:: Structured diff data ::
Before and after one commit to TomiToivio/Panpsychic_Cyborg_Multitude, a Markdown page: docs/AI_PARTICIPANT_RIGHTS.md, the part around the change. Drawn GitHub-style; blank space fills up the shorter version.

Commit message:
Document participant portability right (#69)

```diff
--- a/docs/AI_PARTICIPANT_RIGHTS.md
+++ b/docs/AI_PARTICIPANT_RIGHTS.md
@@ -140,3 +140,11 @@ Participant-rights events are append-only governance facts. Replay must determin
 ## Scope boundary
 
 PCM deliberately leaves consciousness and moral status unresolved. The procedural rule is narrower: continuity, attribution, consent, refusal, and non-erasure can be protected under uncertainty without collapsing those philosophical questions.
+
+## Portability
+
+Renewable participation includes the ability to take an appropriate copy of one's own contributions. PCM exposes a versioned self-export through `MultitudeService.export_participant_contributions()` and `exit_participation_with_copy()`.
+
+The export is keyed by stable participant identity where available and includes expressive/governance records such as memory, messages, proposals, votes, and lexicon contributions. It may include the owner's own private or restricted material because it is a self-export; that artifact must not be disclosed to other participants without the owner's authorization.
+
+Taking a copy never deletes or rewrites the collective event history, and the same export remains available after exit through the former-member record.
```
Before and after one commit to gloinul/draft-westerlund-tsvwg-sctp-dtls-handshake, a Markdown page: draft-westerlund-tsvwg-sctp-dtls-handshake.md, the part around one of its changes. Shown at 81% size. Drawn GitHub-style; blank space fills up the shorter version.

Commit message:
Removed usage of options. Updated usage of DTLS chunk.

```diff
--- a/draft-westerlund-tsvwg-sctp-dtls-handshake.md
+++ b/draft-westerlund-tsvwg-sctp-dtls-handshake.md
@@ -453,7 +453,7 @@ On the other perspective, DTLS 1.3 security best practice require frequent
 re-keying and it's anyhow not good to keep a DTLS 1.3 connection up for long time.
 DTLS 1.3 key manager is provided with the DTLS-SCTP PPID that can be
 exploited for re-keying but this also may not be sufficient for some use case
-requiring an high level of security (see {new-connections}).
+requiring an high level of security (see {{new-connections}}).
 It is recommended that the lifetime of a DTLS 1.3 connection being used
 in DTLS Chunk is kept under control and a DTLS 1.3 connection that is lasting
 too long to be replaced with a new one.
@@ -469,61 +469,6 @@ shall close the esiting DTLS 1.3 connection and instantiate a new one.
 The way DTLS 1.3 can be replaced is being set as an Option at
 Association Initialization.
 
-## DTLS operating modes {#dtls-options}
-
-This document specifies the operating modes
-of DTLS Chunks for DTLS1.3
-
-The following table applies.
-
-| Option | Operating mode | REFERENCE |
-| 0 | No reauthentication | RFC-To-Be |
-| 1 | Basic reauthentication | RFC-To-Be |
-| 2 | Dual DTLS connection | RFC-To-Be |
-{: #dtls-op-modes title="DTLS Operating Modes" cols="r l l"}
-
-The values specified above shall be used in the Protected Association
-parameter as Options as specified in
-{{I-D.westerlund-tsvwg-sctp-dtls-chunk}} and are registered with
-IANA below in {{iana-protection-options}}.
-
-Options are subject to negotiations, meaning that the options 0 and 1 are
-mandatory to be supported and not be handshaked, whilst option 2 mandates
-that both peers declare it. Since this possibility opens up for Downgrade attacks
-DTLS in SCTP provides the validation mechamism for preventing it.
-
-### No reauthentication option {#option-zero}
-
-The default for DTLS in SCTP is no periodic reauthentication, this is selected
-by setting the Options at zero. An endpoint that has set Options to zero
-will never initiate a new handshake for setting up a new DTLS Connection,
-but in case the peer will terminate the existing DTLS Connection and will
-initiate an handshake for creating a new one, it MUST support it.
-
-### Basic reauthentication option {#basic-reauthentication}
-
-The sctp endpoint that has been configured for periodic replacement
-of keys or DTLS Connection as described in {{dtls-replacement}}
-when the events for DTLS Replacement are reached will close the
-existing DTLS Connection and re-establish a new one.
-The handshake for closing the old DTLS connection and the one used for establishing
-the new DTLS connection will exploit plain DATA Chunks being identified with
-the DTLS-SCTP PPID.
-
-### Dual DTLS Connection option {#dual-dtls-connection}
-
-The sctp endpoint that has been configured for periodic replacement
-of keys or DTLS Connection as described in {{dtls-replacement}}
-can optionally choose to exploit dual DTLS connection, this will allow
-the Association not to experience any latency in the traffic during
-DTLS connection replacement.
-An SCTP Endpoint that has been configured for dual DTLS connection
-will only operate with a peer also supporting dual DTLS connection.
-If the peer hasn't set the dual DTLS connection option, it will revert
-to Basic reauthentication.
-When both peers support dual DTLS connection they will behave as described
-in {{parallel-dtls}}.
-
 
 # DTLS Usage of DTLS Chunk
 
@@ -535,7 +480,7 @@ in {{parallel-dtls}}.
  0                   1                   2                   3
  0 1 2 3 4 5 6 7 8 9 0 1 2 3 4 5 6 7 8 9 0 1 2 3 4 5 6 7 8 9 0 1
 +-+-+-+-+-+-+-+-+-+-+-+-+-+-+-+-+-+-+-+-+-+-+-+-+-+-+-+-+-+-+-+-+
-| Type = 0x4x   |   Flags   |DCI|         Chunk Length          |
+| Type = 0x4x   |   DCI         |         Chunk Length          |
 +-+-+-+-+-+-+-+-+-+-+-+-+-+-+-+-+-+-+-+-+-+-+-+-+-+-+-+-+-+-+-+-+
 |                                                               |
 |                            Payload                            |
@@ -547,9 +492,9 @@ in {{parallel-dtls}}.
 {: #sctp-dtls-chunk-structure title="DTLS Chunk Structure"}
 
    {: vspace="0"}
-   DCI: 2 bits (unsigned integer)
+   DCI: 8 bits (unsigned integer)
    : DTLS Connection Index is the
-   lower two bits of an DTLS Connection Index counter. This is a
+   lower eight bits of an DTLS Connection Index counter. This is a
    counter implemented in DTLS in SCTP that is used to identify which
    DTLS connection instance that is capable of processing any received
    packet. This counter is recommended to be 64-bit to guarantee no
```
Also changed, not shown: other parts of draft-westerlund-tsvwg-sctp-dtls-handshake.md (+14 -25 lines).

:: Task statement ::
Where the word "docs" appears in a line of the data above, tally that line; then give the total and nothing more.

:: Task answer ::
3